Across West Africa, health officials are struggling to keep up with what the World Health Organization describes as the worst ebola outbreak on record. The virus has killed hundreds of people this year. U.S. President Barack Obama and other world leaders are watching the developments closely as they weigh what actions, if any, are needed to help contain the disease.
Video

Video Michelle Obama: Young Africans Need to Embrace Women's Rights

U.S. first lady Michelle Obama urged some of Africa's best and brightest to advocate for women's rights in their home countries. As VOA's Pam Dockins explains, Obama spoke to some 500 participants of the Young African Leaders Initiative, a six-week U.S.-based training and development program.
Video

Video Immigrant Influx on Texas Border Heats Up Political Debate

Immigrants from Central America continue to cross the U.S.-Mexico border in south Texas, seeking asylum in the United States, as officials grapple with ways to deal with the problem and provide shelter for thousands of minors among the illegal border crossers. As VOA's Greg Flakus reports from Houston, the issue is complicated by internal U.S. politics and U.S. relations with the troubled nations that immigrants are fleeing.
Video

Video Study: Latino Students Most Segregated in California

Even though legal school segregation ended in the United States 60 years ago, one study finds segregation still occurs in the U.S. based on income and race. The University of California Los Angeles Civil Rights Project finds that students in California are more segregated by race than ever before, especially Latinos. Elizabeth Lee reports for VOA from Los Angeles.
Video

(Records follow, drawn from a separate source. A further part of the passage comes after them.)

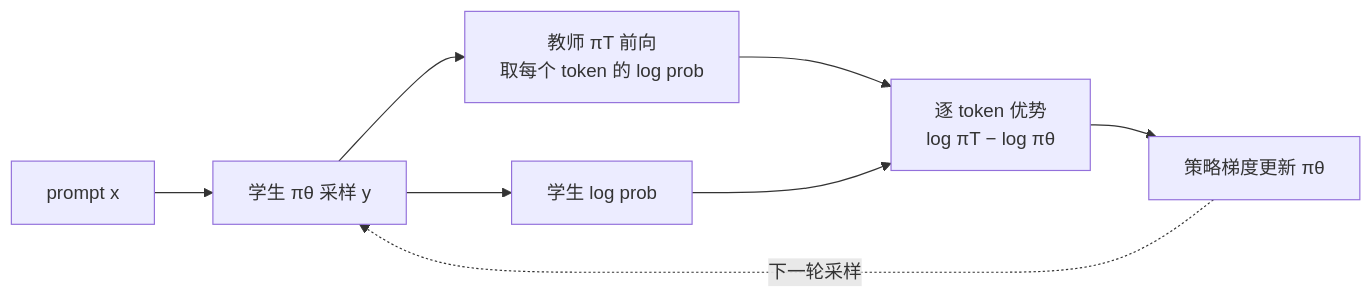
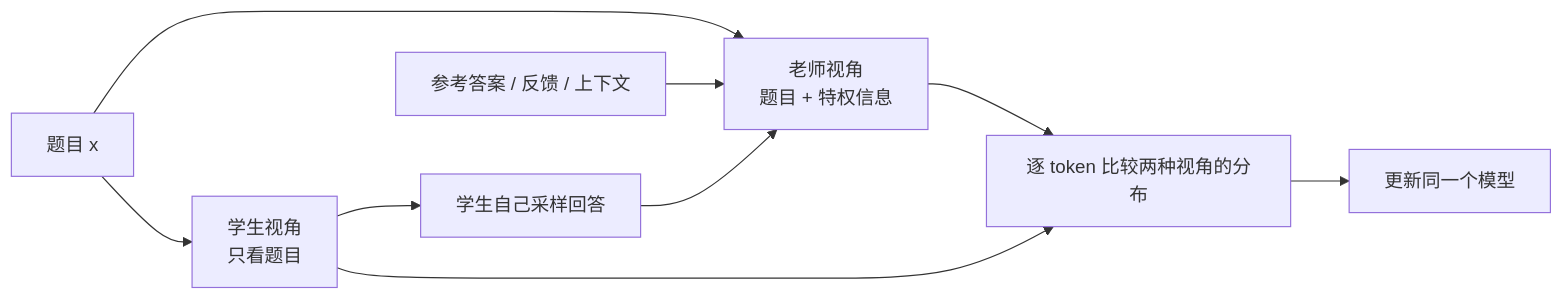
One commit to zhoujx4/llm-atlas changed the second of 3 diagrams in docs/opd/index.md. Above: the diagram before and after it, drawn with Mermaid. The commit also changed other lines of this file and 52 other files, not shown here.

````diff
--- a/docs/opd/index.md
+++ b/docs/opd/index.md
@@ -46,10 +340,11 @@
 ```mermaid
 flowchart LR
-    P[prompt x] --> S[学生 πθ 采样 y]
-    S --> T[教师 πT 前向<br/>取每个 token 的 log prob]
-    S --> L[学生 log prob]
-    T --> A[逐 token 优势<br/>log πT − log πθ]
-    L --> A
-    A --> U[策略梯度更新 πθ]
-    U -. 下一轮采样 .-> S
+    X[题目 x] --> S[学生视角<br/>只看题目]
+    X --> T[老师视角<br/>题目 + 特权信息]
+    R[参考答案 / 反馈 / 上下文] --> T
+    S --> Y[学生自己采样回答]
+    Y --> T
+    T --> KL[逐 token 比较两种视角的分布]
+    S --> KL
+    KL --> U[更新同一个模型]
 ```
````
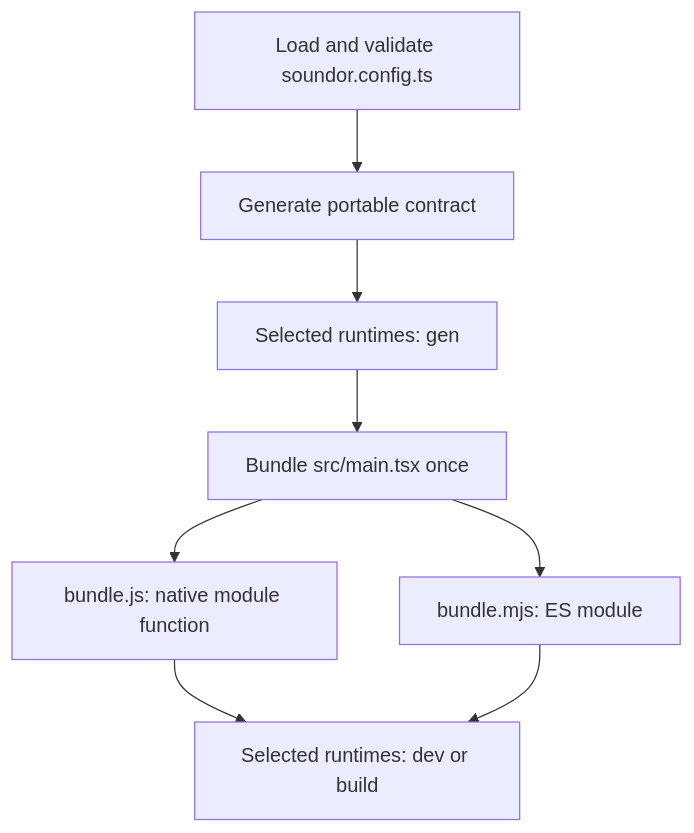
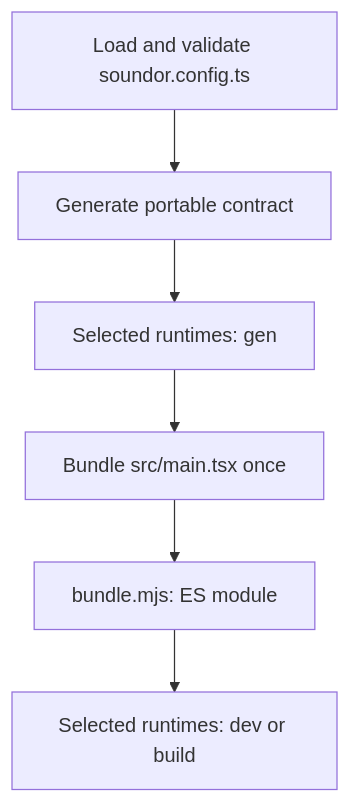
One commit to soundor/soundor changed the diagram in apps/website/content/docs/contribute/pipeline.md. Above: the diagram before and after it, drawn with Mermaid. The commit also changed other lines of this file and 52 other files, not shown here.

````diff
--- a/apps/website/content/docs/contribute/pipeline.md
+++ b/apps/website/content/docs/contribute/pipeline.md
@@ -25,10 +25,8 @@
 ```mermaid
 flowchart TD
     config["Load and validate soundor.config.ts"] --> gen["Generate portable contract"]
     gen --> runtimegen["Selected runtimes: gen"]
     runtimegen --> bundle["Bundle src/main.tsx once"]
-    bundle --> native["bundle.js: native module function"]
     bundle --> esm["bundle.mjs: ES module"]
-    native --> phases["Selected runtimes: dev or build"]
-    esm --> phases
+    esm --> phases["Selected runtimes: dev or build"]
 ```
````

Video Vietnamese Staging Chinese Product Boycott After Oil Rig Spat

China recently pulled an oil rig from an area of the disputed South China Sea that Vietnam also claims. Despite the action, the incident has had a lingering effect on consumers in Vietnam. VOA's Reasey Poch reports from Hanoi on an effort to boycott Chinese products.
Video

Video A Summer Camp for All the World

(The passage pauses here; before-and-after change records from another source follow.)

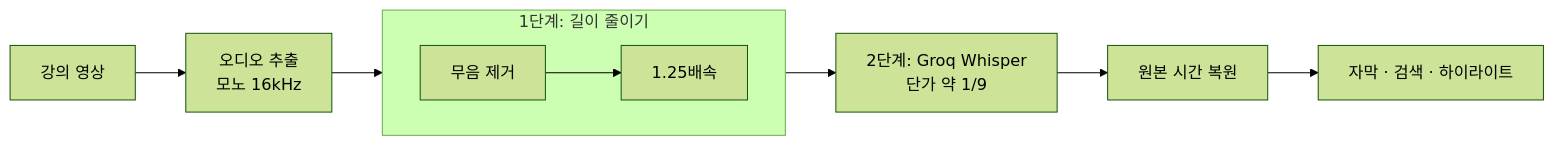
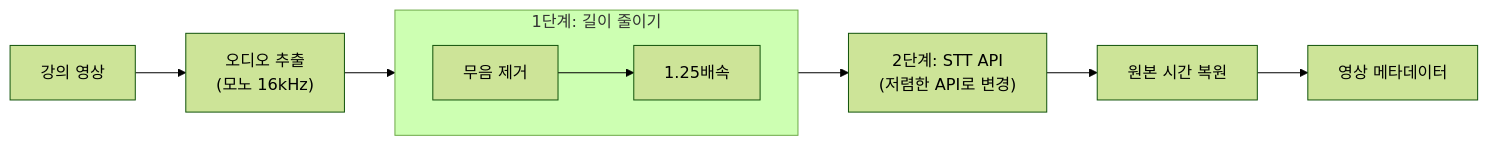
Before and after one commit to DSeung001/dseung001.github.io: the diagram in content/posts/2026/08/27/class-s-stt-cost-optimization/index.md, drawn with Mermaid (forest theme). The commit also changed other lines of this file and 4 other files, not shown here.

````diff
--- a/content/posts/2026/08/27/class-s-stt-cost-optimization/index.md
+++ b/content/posts/2026/08/27/class-s-stt-cost-optimization/index.md
@@ -31,16 +31,16 @@
 ```mermaid
 flowchart LR
-    video["강의 영상"] --> extract["오디오 추출<br/>모노 16kHz"]
+    video["강의 영상"] --> extract["오디오 추출<br/>(모노 16kHz)"]
 
     subgraph step1["1단계: 길이 줄이기"]
         direction LR
         vad["무음 제거"]
         speed["1.25배속"]
         vad --> speed
     end
 
     extract --> vad
-    speed --> groq["2단계: Groq Whisper<br/>단가 약 1/9"]
+    speed --> groq["2단계: STT API<br/>(저렴한 API로 변경)"]
     groq --> restore["원본 시간 복원"]
-    restore --> output["자막 · 검색 · 하이라이트"]
+    restore --> output["영상 메타데이터"]
 ```
````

VIDEO: During workshops and social gatherings, the Global Youth Village summer camp encourages young people to cooperate and embrace their differences, while learning to communicate with people from other countries. VOA's Deborah Block has more.
Video

Video From Cantankerous Warlock to Incorruptible Priest, 'Harry Potter' Actor Embraces Diverse Roles

He’s perhaps best known as Mad Eye Moody, the whimsical wizard in the Harry Potter franchise. But character actor Brendan Gleeson's resume includes dozens of films, and he embraces all the characters he inhabits with equal passion. In an interview with VOA’s Penelope Poulou, Gleeson discussed his new drama "Calvary" and his secret to success.

AppleAndroid